The Guardian reports that the bag was found in an underground car park and turned over to security Monday afternoon. Shortly after, Brooks’ husband, Charlie, arrived to try to reclaim the bag but security refused and instead turned the bag over to police.
Through a spokesman, Brooks’ husband told the paper that the bag and its contents belonged to him, and that he had left them with a friend who accidentally dropped them off in the wrong part of the garage. Maintenance staff “thought it was rubbish and put it in the bin,” according to the spokesman.
Police are now examining security footage taken in the garage to uncover who dropped the bag in the bin, according to the report.
Rebekah Brooks resigned last week as the CEO of News International, the British newspaper arm of Rupert Murdoch’s media empire.
Original Post Sunday at 11:25 a.m.: Rebekah Brooks has been arrested in connection with an investigation into phone hacking and bribery at News Corp’s News of the World.
The 43-year-old Brooks, who on Friday resigned as chief executive of the shuttered paper’s parent company News International, was arrested on suspicion of conspiracy and corruption, and turned herself in to a London police station, according to the BBC. She was the tenth person to be arrested in the investigation.
Though Brooks went to the station voluntarily, her spokesperson told the Associated Press that she wasn't aware she would be arrested.
The ex-chief is scheduled to go before a committee of British Parliament this week that is investigating the allegations of hacking and bribery. But the arrest throws her planned testimony into uncertainty, because she wouldn’t have to answer questions from the committee that might sway the separate criminal investigation.
Meanwhile Scotland Yard is reeling from revelations about the cozy relations between top police officials and employees at News of the World. The Washington Post reports:
“At stake is the prestige of a 182-year-old force, with an independent inquiry set to probe corruption and mismanagement at all levels of the institution and threatening the jobs of top officials at a time when they are gearing up for a massive operation for the 2012 Olympic Games.
The scandal centers on allegations that Rupert Murdoch’s News of the World tabloid for years used illegal methods for newsgathering, including passing fat envelopes of cash to officers and tapping into the private messages of thousands of British citizens …”
Brooks has maintained that she had no knowledge of the phone hacking and alleged police bribery that brought News International to its knees in recent weeks, but she was editor of News of the World from 2000 to 2003, when the phone of a young girl, Milly Dowler, was hacked.
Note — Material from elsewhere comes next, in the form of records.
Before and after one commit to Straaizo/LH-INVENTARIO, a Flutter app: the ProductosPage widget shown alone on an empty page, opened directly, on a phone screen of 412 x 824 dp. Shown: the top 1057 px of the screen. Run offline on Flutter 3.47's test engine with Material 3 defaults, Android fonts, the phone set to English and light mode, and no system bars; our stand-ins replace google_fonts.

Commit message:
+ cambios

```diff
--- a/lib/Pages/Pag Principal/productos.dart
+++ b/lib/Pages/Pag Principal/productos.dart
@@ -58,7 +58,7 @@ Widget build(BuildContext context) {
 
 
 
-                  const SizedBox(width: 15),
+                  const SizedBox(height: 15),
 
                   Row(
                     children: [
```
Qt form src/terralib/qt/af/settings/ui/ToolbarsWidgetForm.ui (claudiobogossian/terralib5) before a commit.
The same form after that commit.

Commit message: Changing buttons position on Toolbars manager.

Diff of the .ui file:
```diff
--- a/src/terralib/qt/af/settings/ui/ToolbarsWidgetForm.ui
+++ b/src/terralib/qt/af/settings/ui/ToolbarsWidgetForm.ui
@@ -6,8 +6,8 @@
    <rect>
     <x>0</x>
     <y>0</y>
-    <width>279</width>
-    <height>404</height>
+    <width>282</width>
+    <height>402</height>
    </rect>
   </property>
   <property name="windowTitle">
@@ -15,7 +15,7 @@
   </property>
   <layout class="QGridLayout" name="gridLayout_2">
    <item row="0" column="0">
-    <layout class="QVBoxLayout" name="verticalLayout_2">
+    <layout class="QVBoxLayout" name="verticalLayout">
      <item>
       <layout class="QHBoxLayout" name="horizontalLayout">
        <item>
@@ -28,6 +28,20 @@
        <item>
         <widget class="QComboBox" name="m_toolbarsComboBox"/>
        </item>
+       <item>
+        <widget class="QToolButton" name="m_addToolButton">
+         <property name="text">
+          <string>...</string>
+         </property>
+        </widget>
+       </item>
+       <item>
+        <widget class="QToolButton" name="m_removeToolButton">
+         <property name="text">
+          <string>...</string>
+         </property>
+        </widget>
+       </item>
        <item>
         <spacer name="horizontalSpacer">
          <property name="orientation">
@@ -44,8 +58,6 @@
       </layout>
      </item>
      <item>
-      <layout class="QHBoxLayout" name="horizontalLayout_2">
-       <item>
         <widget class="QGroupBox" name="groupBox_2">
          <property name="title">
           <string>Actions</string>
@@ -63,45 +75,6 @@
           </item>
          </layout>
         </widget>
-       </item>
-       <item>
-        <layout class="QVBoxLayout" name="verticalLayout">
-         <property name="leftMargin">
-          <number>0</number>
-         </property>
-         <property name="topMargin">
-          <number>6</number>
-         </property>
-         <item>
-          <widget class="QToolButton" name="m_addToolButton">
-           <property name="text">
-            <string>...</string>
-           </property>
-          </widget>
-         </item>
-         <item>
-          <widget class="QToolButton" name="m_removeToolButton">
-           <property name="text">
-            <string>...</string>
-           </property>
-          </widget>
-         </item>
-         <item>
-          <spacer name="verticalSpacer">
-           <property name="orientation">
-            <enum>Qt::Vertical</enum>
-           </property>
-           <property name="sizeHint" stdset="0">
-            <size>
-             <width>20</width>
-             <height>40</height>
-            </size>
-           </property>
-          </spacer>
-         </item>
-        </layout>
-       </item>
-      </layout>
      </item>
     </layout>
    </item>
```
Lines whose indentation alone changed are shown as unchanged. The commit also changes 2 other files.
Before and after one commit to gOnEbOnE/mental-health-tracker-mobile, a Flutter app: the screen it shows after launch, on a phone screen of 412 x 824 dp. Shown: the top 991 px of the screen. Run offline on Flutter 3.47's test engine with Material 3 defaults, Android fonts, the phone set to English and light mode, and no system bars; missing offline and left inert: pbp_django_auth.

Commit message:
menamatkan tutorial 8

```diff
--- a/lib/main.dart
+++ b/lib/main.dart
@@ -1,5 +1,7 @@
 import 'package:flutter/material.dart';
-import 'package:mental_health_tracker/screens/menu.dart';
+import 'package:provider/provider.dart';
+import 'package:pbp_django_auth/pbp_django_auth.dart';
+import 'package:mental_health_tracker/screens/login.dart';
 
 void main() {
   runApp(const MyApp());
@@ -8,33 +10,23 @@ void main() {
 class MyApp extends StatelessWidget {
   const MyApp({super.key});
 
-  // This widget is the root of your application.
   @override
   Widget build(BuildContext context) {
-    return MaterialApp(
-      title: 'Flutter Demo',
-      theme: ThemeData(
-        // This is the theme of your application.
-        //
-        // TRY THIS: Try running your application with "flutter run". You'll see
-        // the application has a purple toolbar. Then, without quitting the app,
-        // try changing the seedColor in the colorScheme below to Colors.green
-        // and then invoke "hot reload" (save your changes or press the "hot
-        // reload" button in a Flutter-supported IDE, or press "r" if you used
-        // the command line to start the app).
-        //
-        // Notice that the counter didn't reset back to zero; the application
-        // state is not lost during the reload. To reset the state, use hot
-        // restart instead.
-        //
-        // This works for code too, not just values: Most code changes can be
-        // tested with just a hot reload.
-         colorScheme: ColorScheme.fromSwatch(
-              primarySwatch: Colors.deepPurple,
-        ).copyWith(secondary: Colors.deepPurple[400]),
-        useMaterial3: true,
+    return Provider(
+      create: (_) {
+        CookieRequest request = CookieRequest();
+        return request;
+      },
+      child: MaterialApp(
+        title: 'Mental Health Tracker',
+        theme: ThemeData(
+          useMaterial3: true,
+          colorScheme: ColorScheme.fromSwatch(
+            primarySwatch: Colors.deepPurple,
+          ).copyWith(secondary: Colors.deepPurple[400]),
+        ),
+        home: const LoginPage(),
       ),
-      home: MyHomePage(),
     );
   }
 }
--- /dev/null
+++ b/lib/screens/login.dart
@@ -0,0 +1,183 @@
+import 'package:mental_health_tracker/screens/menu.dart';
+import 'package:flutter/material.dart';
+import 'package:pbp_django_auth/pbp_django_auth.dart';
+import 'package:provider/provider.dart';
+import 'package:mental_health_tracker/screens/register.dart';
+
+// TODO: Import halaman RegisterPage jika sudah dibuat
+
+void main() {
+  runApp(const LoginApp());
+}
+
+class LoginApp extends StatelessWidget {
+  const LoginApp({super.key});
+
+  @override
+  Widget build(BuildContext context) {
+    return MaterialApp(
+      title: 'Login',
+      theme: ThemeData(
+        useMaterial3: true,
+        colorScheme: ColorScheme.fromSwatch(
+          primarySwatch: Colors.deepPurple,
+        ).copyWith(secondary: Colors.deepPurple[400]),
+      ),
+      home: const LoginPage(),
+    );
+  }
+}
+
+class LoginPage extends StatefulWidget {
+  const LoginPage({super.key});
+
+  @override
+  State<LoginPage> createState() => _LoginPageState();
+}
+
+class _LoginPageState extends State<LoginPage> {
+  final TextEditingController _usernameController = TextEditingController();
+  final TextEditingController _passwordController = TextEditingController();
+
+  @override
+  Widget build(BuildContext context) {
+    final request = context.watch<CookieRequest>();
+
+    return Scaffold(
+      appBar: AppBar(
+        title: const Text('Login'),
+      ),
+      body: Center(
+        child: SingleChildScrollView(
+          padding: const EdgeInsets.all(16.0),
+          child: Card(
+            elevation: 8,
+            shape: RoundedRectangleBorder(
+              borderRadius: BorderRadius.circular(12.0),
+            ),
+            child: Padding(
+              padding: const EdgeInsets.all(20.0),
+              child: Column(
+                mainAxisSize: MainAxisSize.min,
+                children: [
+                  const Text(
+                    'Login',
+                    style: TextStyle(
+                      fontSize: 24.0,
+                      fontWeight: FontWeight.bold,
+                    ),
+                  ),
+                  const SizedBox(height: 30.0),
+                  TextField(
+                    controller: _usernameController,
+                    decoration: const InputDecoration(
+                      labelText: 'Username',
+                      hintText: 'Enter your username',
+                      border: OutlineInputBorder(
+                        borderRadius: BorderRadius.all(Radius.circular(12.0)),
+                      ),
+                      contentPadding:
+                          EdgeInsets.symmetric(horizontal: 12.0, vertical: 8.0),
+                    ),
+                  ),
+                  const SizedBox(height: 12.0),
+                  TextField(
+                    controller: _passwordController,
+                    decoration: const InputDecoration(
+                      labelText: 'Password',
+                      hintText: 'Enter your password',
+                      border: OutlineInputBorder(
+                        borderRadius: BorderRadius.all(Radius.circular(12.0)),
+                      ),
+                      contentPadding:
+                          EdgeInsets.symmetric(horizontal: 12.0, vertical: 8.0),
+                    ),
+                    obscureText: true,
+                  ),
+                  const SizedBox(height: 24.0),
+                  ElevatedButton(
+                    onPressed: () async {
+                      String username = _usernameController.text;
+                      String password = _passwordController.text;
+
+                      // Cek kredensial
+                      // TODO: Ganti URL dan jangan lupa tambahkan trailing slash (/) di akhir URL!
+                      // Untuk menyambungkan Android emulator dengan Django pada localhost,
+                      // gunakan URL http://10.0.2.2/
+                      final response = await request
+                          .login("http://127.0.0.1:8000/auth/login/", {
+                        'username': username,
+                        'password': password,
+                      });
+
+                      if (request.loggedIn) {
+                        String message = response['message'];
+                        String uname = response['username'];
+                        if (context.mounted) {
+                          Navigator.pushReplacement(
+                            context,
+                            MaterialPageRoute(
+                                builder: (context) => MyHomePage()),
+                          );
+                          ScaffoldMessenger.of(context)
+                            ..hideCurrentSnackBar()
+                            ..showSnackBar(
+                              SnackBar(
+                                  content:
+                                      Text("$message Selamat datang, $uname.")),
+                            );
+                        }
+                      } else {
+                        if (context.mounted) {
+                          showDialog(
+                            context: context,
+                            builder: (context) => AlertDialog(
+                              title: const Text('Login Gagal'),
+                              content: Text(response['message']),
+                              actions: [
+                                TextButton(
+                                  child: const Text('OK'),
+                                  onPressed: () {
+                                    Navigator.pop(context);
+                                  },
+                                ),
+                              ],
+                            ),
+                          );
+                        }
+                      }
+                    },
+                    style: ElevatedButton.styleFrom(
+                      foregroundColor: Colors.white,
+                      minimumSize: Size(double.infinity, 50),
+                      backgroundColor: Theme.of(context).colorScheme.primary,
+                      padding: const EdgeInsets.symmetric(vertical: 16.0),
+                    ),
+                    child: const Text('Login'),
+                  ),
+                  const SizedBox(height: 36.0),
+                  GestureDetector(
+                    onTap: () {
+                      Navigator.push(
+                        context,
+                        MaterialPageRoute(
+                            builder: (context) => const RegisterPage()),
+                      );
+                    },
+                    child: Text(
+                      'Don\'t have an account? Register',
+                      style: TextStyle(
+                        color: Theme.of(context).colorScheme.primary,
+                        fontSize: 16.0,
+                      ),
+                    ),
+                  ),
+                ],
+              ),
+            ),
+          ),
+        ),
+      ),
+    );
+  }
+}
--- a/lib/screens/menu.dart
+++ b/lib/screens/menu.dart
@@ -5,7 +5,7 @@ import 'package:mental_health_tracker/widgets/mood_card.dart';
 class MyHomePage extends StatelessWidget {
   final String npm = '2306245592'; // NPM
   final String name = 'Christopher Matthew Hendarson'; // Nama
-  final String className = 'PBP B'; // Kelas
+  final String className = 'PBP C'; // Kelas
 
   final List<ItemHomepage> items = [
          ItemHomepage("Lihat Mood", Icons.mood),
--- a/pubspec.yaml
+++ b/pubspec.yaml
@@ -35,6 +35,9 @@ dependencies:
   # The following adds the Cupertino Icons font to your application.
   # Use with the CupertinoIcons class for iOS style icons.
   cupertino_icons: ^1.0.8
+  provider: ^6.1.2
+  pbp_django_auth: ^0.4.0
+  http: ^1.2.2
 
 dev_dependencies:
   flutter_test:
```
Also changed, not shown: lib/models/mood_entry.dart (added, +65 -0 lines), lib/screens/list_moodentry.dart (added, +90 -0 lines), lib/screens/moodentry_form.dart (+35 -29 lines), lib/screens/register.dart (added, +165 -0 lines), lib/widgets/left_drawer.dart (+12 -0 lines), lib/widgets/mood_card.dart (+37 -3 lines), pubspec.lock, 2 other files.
In her statement of resignation released Friday, Brooks said:
“My resignation makes it possible for me to have the freedom and the time to give my full cooperation to all the current and future inquiries, the police investigations and the CMS appearance.”